Literacy

What is Guided Reading?

Guided Reading is where children put into practise their developing reading skills and understanding in a structured situation. Small groups of children, working at a similar stage of reading acquisition, work with an adult to read an unfamiliar text that has been chosen to reinforce, challenge and further develop their independent reading strategies. The adult scaffolds the session so the children can take the initiative and put into practise what they have learnt in other reading and literacy activities.

Sets of texts are used so each member of the group has a copy. During Guided Reading the whole or a section of the unfamiliar text is read. Texts are chosen so that each member of the group can readily read and understand between 90 – 94%, i.e. at the instructional level.

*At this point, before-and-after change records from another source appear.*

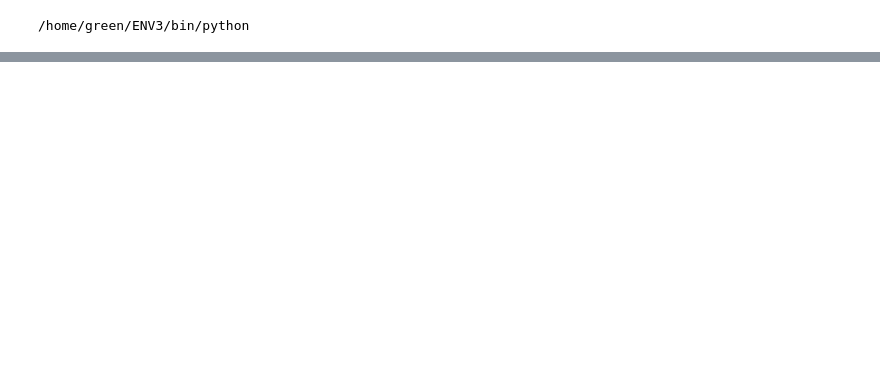
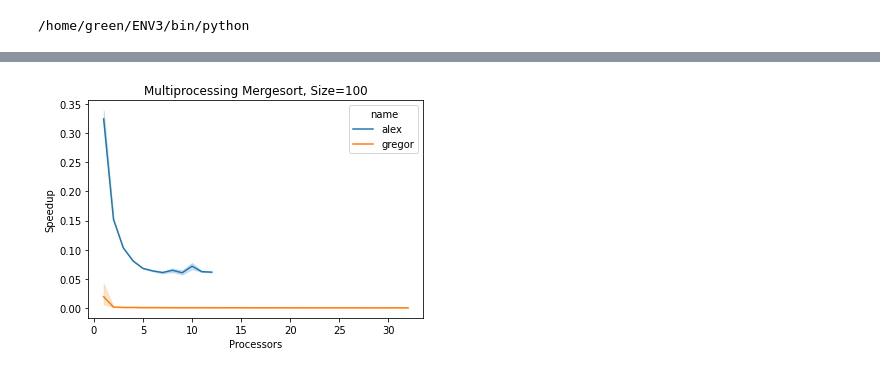
Before and after one commit to cloudmesh/cloudmesh-mpi, a Jupyter notebook: examples/sort/gregor-bandplot.ipynb, the cells around one changed output, grey strips where cells are left out. Saved outputs shown, nothing was run; the diff lists cells and outputs as text; code cells hidden in the pictures; blank space fills up the shorter version.

```diff
--- a/examples/sort/gregor-bandplot.ipynb
+++ b/examples/sort/gregor-bandplot.ipynb
@@ -62,13 +44,0 @@ df
-# %%
-def plot_benchmark_by_size(df, size, tag, files):
-    names = "-".join(files)
-    sns.lineplot(data=df, x="processors", y="time", hue="name");
-    t = tag.title()
-    label = f"{t}, Size={size}".replace("_", " ")
-    plt.title(f"{label}");
-    plt.ylabel("Time/s");
-    plt.xlabel("Processes");
-    plt.savefig(f"images/by-size-{size}-{tab}-{names}.png")
-    plt.savefig(f"images/by-size-{size}-{tab}-{names}.pdf")
-
-plot_benchmark_by_size(df, size, tag, files)
@@ -77,0 +45,13 @@ NameError: name 'tab' is not defined
+# %%
+def plot_benchmark_by_size(df, size=None, tag=None, files=None, x="processors", y="time"):
+    names = "-".join(files)
+    sns.lineplot(data=df, x=x, y=y, hue="name");
+    t = tag.title()
+    label = f"{t}, Size={size}".replace("_", " ")
+    plt.title(f"{label}");
+    if "time" in y: y = f"{y}/s"
+    if "time" in x: x = f"{x}/s"
+    plt.xlabel(x.capitalize());
+    plt.ylabel(y.capitalize());
+    plt.savefig(f"images/by-size-{size}-{tag}-{names}.png")
+    plt.savefig(f"images/by-size-{size}-{tag}-{names}.pdf")
@@ -77,0 +62,4 @@ NameError: name 'tab' is not defined
+# %%
+plot_benchmark_by_size(df, size=size, tag=tag, files=files, x="processors", y="speedup")
+# %% [output]
+[figure, added]
```
Also changed, not shown: parts of 10 cells of this notebook, 1 other file.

Each guided reading teaching sequence will have most of these parts –

  1. Text introduction and sharing the learning objectives with the children
  2. Walk through the text
  3. Reading strategy check
  4. Independent reading
  5. Returning to the text for teaching points
  6. Responding to the text and follow up

Helping your child with reading

Reading with your child is vital. Research shows that it's the single most important thing you can do to help your child's education. It's best to read little and often, so try to put aside some time for it every day.

Think of ways to make reading fun - you want your child to learn how pleasurable books can be. If you're both enjoying talking about the content of a particular page, linger over it for as long as you like.

Books aren't just about reading the words on the page, they can also present new ideas and topics for you and your child to discuss.

Tips for helping your child to enjoy books:

  • Encourage your child to pretend to 'read' a book before he or she can read words.
  • Visit the library as often as possible
  • Schedule a regular time for reading - perhaps when you get home from school or just before bed.
  • Look for books on topics that you know your child is interested in - maybe dragons, insects, cookery or a certain sport.
  • Make sure that children’s books are easily accessible in different rooms around your house.

For further information, please follow these links:

http://www.booktrust.org.uk/books/children/how-to-share-books/

 Phonics and Spelling

At John Mayne Primary School, we believe that phonics is the building block which provides the foundations to all reading and writing. Therefore, phonics is taught in a variety of ways throughout the school using the Letters and Sounds programme. Trugs (Teaching Reading Using Games) and Toe by Toe are used to develop confidence and fluency with phonics right up until Year 6 in the form of small group interventions.  From Year 2 to Year 6, spellings are taught that develop children’s understanding of spelling rules and patterns and ensures progression through these year groups.

For further information, please follow these links: 

http://www.phonicsplay.co.uk/

http://www.bbc.co.uk/bitesize/ks1/literacy/phonics/play/

http://www.letters-and-sounds.com/

Writing

Quality reading and quality discussion fuel quality writing. Our focus at John Mayne is providing children with the raw materials to write well and with purpose.

We have recently introduced a 'talk for writing' approach that ensures children get a chance to orally rehearse and discuss their writing before they do it.

We also believe in giving children regular opportunities to write for extended periods across all subjects, giving them the chance to apply the skills they have been taught in spelling and grammar and to experiment with techniques and styles they have seen in their study of texts.

Shared writing is often used and is an effective way of scaffolding the writing process for pupils. It helps to teach them how to write and involves a gradual movement from instruction to independence. Shared writing gives a focus on the key vocabulary, sentence and text features that the children need to make progress. 

We also emphasise the importance of redrafting and reviewing work to improve it and make it the best we can possibly produce. The children should also get chances to read their own work and that of others; to give and receive constructive feedback.

At John Mayne we have learning environments that are developed in collaboration with the children and are accessible by all. They are used to celebrate work as well as display the learning and creative processes the children have been through to reach the final goals. Working walls provide key vocabulary linked to the current genre as well as key features of the text types studied.

Children are given support from staff during writing tasks and further comments to reflect on and respond to through marking. The children respond to their teachers' comments using 'The Purple Pen of Progress'! Children are encouraged to write spelling corrections in their personal vocabulary books so that they build up a bank of regularly used words

 

Punctuation and Grammar are integral to the reading and writing progress. Therefore, both are not only taught inclusively and in context within our Literacy lessons, but also as discrete lessons throughout the school.